Man Arrested After Seeking Information About Fiancé’s Death in Beijing

May 26, 2013 Updated: May 26, 2013

Following a large protest calling for an investigation into a young woman’s death, police in Beijing arrested her fiancé, after he tried to learn more about what had happened to her. No charges were made public.

22-year-old Yuan Liya died in suspicious circumstances in Jingwen Mall in Beijing. Peng Song, also 22-years-old, was arrested when he asked for video surveillance footage from the mall, according to Dr. Xu Yongzhi, a renowned rights lawyer and founder of the Gongmeng Legal Research Center.

Xu posted a message on his blog on May 16 in which he said Yuan’s family called him to ask him to help find a lawyer for Peng, who is detained in the Fengtai Detention Center in Beijing.

Xu told Sound of Hope that he did not know why Yuan’s fiancé was detained, “His family has not received any official documents. The authorities only told them that Peng was criminally detained in Fengtai Detention Center without giving any reason.”

Yuan died on May 3, after falling from the fourth floor of the mall. Police called the death a suicide, cremated her body immediately, and did not file a criminal case.

Yuan is from Anhui Province. When her parents’ call for an investigation was rejected by police, Yuan’s mother called upon other migrant workers from Anhui for support.

On May 8, more than 1,000 people assembled to protest the handling of her death. They wanted police to investigate if she was raped and murdered.

Riot police, helicopters, and large police vehicles surrounded the crowd, but it broke through the police cordon and entered Tiananmen Square, according to a report on China’s Jasmine Revolution website.

A May 21 report by regime mouthpiece Xinhua confirmed that Peng Song had been arrested, and accused him of spreading rumors on the Internet: “Yuan’s boyfriend Peng spread messages on the internet after Yuan committed suicide, saying she died mysteriously, and incited fellow townsmen from Anhui Province to seek an explanation from the mall managers. The rumors about Yuan’s death were thus quickly promulgated on the internet.”

According to a May 10 report on Shenzhen’s largest online media outlet, netizen Jane_Yezi said on Weibo, “It is said that the girl was raped by five security guards. Police did not investigate it because the supporter behind the scenes of the boss of Jingwen Mall is very powerful. Have you ever seen such a big event that no media in Beijing dared to report on?”
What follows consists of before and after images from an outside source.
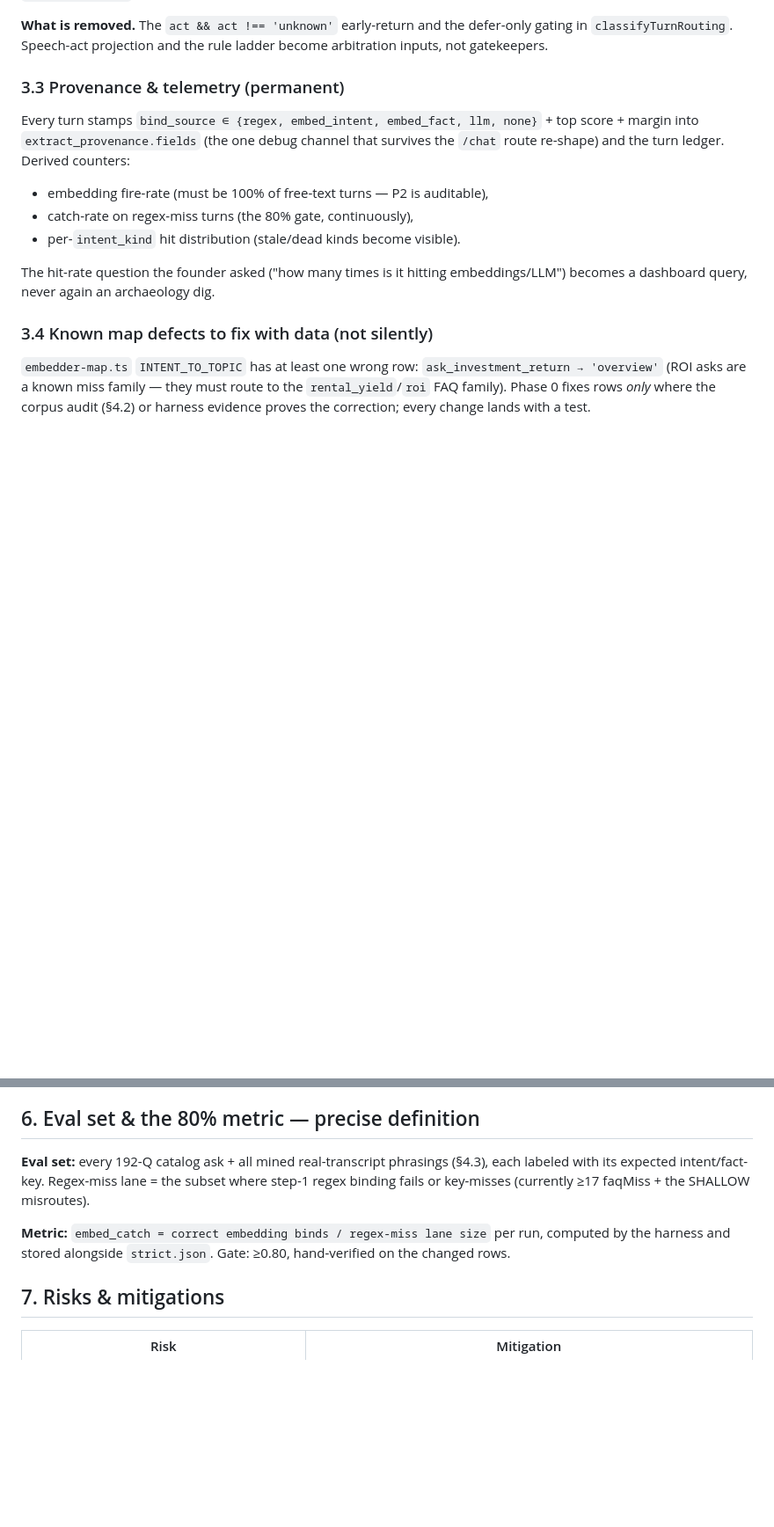
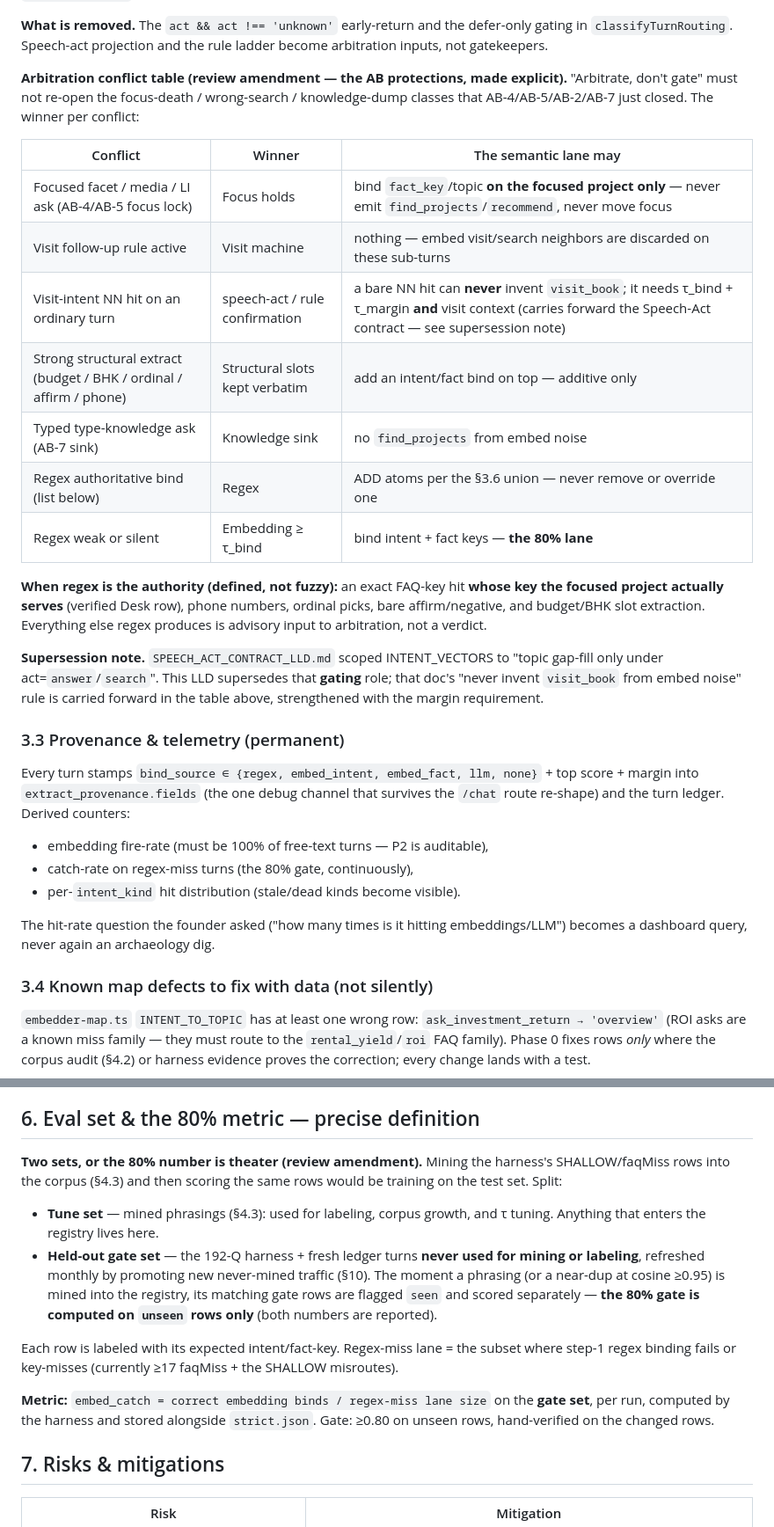
Before and after one commit to nagarjunveerapu/ConverseSpine, a Markdown page: docs/lld/SEMANTIC_INTENT_LAYER_LLD.md, 2 parts joined by grey strips. Shown at 88% size. Drawn GitHub-style; blank space fills up the shorter version.

Commit message:
docs(lld): external-review amendments — arbitration table, held-out eval, fact_key sizing, Phase 0 expectations
Folds the accepted points from the external (Cursor) review of the
Semantic Intent Layer LLD:

- §3.2 arbitration conflict table: focus lock, visit machine, structural
  slots, AB-7 sink, and a defined regex-authority list — always-on must
  not re-open the classes AB-4/5/2/7 closed. Bare NN can never invent a
  visit (margin + context required).
- §3.1 fact_key cardinality: canonical-global rows by default (low
  hundreds, deduped by key), per-project only on material divergence;
  fact queries filter project_id ∈ {focus, global} — no cross-project
  FAQ bleed.
- §6 held-out split: tune set (mined) vs frozen gate set (never mined);
  the 80% gate is scored on unseen rows only — no train-on-test.
- §5 Phase 0 gate: the flip alone activates gated call-sites, so a
  topic-path row-diff is EXPECTED; zero diff is a finding, and Phase 0
  is revive-and-measure, not 'quality fixed'.
- §4.2 audit: per-intent_kind floor min(20, size); dead kinds killed or
  relabeled before Phase 2.
- §3.6: explicit division of labor — semantic lane binds atoms, AB-8/8b
  compose renders them; zero compose changes.
- SPEECH_ACT_CONTRACT_LLD: one-line supersession pointer on the
  INTENT_VECTORS row; CONSOLIDATED_ROADMAP: SIL indexed in the LLD table.

Co-Authored-By: Claude Fable 5 <noreply@anthropic.com>

```diff
--- a/docs/lld/SEMANTIC_INTENT_LAYER_LLD.md
+++ b/docs/lld/SEMANTIC_INTENT_LAYER_LLD.md
@@ -66,6 +68,22 @@ One index, metadata-filtered queries. The existing `builder_scope` filter patter
 **Thresholds.** Two, not one: `τ_bind` (accept floor; start at the existing 0.78, tuned on the eval set) and `τ_margin` (top1−top2 gap; guards nearest-neighbor noise — the Century-Breeze lesson from AB-5). Both are constants in `embedder-map.ts`, tuned only via eval evidence.
 
 **What is removed.** The `act && act !== 'unknown'` early-return and the defer-only gating in `classifyTurnRouting`. Speech-act projection and the rule ladder become arbitration inputs, not gatekeepers.
+
+**Arbitration conflict table (review amendment — the AB protections, made explicit).** "Arbitrate, don't gate" must not re-open the focus-death / wrong-search / knowledge-dump classes that AB-4/AB-5/AB-2/AB-7 just closed. The winner per conflict:
+
+| Conflict | Winner | The semantic lane may |
+|---|---|---|
+| Focused facet / media / LI ask (AB-4/AB-5 focus lock) | Focus holds | bind `fact_key`/topic **on the focused project only** — never emit `find_projects`/`recommend`, never move focus |
+| Visit follow-up rule active | Visit machine | nothing — embed visit/search neighbors are discarded on these sub-turns |
+| Visit-intent NN hit on an ordinary turn | speech-act / rule confirmation | a bare NN hit can **never** invent `visit_book`; it needs τ_bind + τ_margin **and** visit context (carries forward the Speech-Act contract — see supersession note) |
+| Strong structural extract (budget / BHK / ordinal / affirm / phone) | Structural slots kept verbatim | add an intent/fact bind on top — additive only |
+| Typed type-knowledge ask (AB-7 sink) | Knowledge sink | no `find_projects` from embed noise |
+| Regex authoritative bind (list below) | Regex | ADD atoms per the §3.6 union — never remove or override one |
+| Regex weak or silent | Embedding ≥ τ_bind | bind intent + fact keys — **the 80% lane** |
+
+**When regex is the authority (defined, not fuzzy):** an exact FAQ-key hit **whose key the focused project actually serves** (verified Desk row), phone numbers, ordinal picks, bare affirm/negative, and budget/BHK slot extraction. Everything else regex produces is advisory input to arbitration, not a verdict.
+
+**Supersession note.** `SPEECH_ACT_CONTRACT_LLD.md` scoped INTENT_VECTORS to "topic gap-fill only under act=`answer`/`search`". This LLD supersedes that **gating** role; that doc's "never invent `visit_book` from embed noise" rule is carried forward in the table above, strengthened with the margin requirement.
 
 ### 3.3 Provenance & telemetry (permanent)
 
@@ -143,9 +162,14 @@ Phases land as separate PRs off `main`; each gate's harness run is hand-read (st
 
 ## 6. Eval set & the 80% metric — precise definition
 
-**Eval set:** every 192-Q catalog ask + all mined real-transcript phrasings (§4.3), each labeled with its expected intent/fact-key. Regex-miss lane = the subset where step-1 regex binding fails or key-misses (currently ≥17 faqMiss + the SHALLOW misroutes).
+**Two sets, or the 80% number is theater (review amendment).** Mining the harness's SHALLOW/faqMiss rows into the corpus (§4.3) and then scoring the same rows would be training on the test set. Split:
 
-**Metric:** `embed_catch = correct embedding binds / regex-miss lane size` per run, computed by the harness and stored alongside `strict.json`. Gate: ≥0.80, hand-verified on the changed rows.
+- **Tune set** — mined phrasings (§4.3): used for labeling, corpus growth, and τ tuning. Anything that enters the registry lives here.
+- **Held-out gate set** — the 192-Q harness + fresh ledger turns **never used for mining or labeling**, refreshed monthly by promoting new never-mined traffic (§10). The moment a phrasing (or a near-dup at cosine ≥0.95) is mined into the registry, its matching gate rows are flagged `seen` and scored separately — **the 80% gate is computed on `unseen` rows only** (both numbers are reported).
+
+Each row is labeled with its expected intent/fact-key. Regex-miss lane = the subset where step-1 regex binding fails or key-misses (currently ≥17 faqMiss + the SHALLOW misroutes).
+
+**Metric:** `embed_catch = correct embedding binds / regex-miss lane size` on the **gate set**, per run, computed by the harness and stored alongside `strict.json`. Gate: ≥0.80 on unseen rows, hand-verified on the changed rows.
 
 ## 7. Risks & mitigations
 
```
Also changed, not shown: other parts of docs/lld/SEMANTIC_INTENT_LAYER_LLD.md (+6 -3 lines), docs/CONSOLIDATED_ROADMAP.md (+1 -0 lines), docs/lld/SPEECH_ACT_CONTRACT_LLD.md (+1 -1 lines).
Huo Po, an independent political critic based in Beijing, told Sound of Hope, “Yuan’s fiancé went to a police station wanting to retrieve the video from a surveillance camera near where Yuan was killed. The police said that they were not married and that the video could only be given to Yuan’s immediate family.

“Yuan’s mother then went to the police to ask for the videos and the police told her that no criminal case was filed and refused to let her see the video. After the mass protest, the police released two videos.”

Hua said he thought the police arrested Yuan’s fiancé because of the protest. They would have accused him of inciting a disturbance, in his opinion.

“It’s the police’s fault that people protested. The police can’t blame Yuan’s fiancé. I think the police were humiliated by the mass protest and tried to blame him,” said Hua.

Xu called on lawyers to help Yuan’s fiancé.

Translated by Hsin-Yi Lin. Written in English by Mary Silver

Read the original Chinese article.